PROMPT =
Where in the data below does the word "Pojo" appear? Copy each line that holds it.

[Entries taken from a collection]
**********

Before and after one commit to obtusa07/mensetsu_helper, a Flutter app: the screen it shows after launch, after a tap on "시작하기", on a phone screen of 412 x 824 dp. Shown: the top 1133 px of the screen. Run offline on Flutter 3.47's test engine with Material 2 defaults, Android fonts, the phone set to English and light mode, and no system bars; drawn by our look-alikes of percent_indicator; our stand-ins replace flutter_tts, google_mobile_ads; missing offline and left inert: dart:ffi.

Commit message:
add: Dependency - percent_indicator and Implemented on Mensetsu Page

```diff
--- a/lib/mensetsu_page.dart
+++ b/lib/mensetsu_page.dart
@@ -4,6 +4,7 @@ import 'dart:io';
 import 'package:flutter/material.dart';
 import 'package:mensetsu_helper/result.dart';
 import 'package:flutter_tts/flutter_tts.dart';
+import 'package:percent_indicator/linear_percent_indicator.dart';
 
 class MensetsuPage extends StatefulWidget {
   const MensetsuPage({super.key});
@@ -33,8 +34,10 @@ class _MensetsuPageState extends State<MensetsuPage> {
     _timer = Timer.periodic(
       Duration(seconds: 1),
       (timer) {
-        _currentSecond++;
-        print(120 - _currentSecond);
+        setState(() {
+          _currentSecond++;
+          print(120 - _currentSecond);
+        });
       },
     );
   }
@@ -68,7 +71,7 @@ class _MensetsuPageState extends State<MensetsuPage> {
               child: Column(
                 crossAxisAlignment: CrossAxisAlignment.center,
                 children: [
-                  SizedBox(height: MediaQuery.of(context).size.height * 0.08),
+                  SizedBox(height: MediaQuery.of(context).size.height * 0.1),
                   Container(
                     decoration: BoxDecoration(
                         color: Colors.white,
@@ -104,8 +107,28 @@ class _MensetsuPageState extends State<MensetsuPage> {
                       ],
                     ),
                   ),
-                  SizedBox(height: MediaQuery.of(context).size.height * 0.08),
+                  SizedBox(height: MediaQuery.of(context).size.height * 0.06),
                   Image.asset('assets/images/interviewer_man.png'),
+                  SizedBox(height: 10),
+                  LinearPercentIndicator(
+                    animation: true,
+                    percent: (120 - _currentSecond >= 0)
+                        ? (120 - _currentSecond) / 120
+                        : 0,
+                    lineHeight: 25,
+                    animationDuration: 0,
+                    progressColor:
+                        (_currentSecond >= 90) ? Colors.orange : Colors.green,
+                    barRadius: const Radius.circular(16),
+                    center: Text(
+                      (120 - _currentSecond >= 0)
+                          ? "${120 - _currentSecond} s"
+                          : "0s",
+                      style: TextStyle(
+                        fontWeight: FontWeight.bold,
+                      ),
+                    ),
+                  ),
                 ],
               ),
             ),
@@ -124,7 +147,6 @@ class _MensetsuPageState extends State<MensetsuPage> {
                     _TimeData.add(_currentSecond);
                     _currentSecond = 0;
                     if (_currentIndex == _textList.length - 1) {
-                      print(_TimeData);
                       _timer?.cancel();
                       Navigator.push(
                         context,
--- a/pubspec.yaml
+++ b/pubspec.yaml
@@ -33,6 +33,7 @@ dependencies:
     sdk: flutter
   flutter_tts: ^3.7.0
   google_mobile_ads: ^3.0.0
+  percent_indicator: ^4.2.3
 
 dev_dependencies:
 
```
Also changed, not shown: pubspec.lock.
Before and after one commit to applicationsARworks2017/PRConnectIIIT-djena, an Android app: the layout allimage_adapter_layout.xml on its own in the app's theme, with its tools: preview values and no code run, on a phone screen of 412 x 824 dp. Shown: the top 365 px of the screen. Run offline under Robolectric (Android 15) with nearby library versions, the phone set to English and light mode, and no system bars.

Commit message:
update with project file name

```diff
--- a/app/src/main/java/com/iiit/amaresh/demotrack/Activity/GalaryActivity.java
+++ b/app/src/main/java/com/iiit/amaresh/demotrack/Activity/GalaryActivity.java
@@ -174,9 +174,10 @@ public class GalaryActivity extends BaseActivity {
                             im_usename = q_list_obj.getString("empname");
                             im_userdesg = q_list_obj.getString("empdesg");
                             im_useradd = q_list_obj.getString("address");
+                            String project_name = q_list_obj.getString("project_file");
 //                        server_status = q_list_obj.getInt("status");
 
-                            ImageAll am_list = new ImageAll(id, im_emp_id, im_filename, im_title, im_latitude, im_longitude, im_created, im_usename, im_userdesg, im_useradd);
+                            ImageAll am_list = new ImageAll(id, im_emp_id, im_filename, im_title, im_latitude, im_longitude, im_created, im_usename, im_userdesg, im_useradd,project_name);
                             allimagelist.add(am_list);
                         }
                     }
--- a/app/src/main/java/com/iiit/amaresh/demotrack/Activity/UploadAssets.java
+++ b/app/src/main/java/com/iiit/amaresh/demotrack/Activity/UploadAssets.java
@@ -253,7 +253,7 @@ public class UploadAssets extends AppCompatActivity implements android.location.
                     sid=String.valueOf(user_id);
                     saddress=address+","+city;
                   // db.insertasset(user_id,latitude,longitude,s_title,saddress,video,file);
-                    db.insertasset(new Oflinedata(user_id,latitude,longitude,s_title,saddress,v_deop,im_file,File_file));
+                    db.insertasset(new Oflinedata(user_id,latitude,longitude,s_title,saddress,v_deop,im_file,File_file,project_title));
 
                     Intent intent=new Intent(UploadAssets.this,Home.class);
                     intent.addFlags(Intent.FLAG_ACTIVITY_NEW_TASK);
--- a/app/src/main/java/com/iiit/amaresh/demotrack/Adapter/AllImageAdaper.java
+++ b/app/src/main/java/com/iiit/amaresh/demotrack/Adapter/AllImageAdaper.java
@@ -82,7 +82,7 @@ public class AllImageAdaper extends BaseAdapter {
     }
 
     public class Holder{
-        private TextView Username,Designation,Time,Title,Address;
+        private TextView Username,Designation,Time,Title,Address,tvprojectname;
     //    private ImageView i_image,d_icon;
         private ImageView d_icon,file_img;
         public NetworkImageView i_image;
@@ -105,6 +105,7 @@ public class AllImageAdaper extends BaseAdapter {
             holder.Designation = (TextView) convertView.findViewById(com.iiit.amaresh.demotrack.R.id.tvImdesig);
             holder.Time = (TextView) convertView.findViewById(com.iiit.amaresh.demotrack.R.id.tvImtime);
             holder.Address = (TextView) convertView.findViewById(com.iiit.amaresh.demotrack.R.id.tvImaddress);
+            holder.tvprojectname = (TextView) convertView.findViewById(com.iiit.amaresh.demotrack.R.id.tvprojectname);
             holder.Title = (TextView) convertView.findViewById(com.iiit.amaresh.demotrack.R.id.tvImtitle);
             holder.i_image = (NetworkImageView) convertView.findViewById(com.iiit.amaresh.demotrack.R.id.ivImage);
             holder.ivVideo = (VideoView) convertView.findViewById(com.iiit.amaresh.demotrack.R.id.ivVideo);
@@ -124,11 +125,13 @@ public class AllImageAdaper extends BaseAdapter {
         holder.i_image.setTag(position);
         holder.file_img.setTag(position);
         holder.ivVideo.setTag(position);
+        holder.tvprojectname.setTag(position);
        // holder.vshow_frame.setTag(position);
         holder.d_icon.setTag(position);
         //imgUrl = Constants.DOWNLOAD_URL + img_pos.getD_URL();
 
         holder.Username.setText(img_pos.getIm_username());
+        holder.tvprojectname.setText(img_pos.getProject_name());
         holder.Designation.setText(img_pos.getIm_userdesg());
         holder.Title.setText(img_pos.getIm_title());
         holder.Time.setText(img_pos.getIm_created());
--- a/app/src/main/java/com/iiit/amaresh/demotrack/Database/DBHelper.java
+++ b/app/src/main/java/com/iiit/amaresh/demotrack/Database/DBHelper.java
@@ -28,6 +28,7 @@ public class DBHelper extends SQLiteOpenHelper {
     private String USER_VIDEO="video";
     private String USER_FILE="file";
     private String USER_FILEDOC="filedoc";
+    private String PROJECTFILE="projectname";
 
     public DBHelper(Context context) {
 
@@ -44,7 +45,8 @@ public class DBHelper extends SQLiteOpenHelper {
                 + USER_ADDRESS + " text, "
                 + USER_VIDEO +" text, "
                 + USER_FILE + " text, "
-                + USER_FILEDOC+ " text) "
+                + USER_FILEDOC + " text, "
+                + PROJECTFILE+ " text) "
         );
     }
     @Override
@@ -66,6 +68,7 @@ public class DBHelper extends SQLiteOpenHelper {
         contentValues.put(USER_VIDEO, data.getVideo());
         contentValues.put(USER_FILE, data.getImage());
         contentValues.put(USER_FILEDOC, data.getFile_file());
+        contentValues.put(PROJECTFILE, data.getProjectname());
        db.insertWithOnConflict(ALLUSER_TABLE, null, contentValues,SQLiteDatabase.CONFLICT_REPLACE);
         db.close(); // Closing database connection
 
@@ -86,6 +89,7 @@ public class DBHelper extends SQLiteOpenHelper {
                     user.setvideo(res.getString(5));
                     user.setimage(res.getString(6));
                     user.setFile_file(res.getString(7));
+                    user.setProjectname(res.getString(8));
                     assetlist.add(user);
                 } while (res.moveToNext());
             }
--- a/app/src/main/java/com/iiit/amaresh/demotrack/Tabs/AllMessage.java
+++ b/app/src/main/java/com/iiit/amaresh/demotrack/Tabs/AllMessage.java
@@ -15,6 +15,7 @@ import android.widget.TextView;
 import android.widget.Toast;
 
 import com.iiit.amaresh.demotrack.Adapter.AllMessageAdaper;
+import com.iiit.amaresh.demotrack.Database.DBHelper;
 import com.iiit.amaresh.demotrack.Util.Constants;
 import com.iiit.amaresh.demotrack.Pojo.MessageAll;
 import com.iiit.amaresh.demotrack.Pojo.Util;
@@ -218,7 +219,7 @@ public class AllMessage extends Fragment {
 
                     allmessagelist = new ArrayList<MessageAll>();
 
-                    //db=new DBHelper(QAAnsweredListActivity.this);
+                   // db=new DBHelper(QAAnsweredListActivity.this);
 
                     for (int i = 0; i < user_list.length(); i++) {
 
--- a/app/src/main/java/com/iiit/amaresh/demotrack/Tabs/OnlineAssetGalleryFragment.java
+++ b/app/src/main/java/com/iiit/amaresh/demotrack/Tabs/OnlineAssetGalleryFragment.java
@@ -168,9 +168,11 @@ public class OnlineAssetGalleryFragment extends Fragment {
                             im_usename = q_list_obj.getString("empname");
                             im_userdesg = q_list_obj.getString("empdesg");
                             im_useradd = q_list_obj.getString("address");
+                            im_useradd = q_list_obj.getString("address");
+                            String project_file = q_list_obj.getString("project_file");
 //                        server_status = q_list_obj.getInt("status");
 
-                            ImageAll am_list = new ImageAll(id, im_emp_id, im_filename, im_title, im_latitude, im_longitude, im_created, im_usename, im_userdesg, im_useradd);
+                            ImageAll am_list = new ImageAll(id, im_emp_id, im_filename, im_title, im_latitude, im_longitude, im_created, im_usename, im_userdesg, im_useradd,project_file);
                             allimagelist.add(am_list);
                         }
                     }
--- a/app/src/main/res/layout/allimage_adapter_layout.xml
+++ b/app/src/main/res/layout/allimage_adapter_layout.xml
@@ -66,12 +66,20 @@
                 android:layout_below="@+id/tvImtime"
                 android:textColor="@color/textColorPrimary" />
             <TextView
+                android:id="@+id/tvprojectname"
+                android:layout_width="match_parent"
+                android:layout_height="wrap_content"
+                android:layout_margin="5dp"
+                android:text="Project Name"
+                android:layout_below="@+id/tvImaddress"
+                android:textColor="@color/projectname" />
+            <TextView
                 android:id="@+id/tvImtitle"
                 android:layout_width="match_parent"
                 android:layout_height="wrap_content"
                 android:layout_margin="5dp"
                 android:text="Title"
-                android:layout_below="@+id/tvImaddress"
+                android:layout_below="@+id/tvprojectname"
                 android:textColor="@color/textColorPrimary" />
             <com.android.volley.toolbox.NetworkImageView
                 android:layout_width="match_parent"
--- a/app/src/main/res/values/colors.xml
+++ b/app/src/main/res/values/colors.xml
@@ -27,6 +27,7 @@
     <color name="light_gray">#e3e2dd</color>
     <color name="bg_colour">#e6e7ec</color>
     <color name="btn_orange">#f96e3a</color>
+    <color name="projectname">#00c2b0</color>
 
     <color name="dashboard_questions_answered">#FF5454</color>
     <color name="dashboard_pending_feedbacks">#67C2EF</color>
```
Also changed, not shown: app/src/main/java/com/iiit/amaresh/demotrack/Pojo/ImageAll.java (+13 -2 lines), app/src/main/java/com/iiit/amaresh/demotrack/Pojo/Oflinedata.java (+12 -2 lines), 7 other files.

**********

SOLVED PROBLEM =
 import com.iiit.amaresh.demotrack.Pojo.MessageAll;
 import com.iiit.amaresh.demotrack.Pojo.Util;
Also changed, not shown: app/src/main/java/com/iiit/amaresh/demotrack/Pojo/ImageAll.java (+13 -2 lines), app/src/main/java/com/iiit/amaresh/demotrack/Pojo/Oflinedata.java (+12 -2 lines), 7 other files.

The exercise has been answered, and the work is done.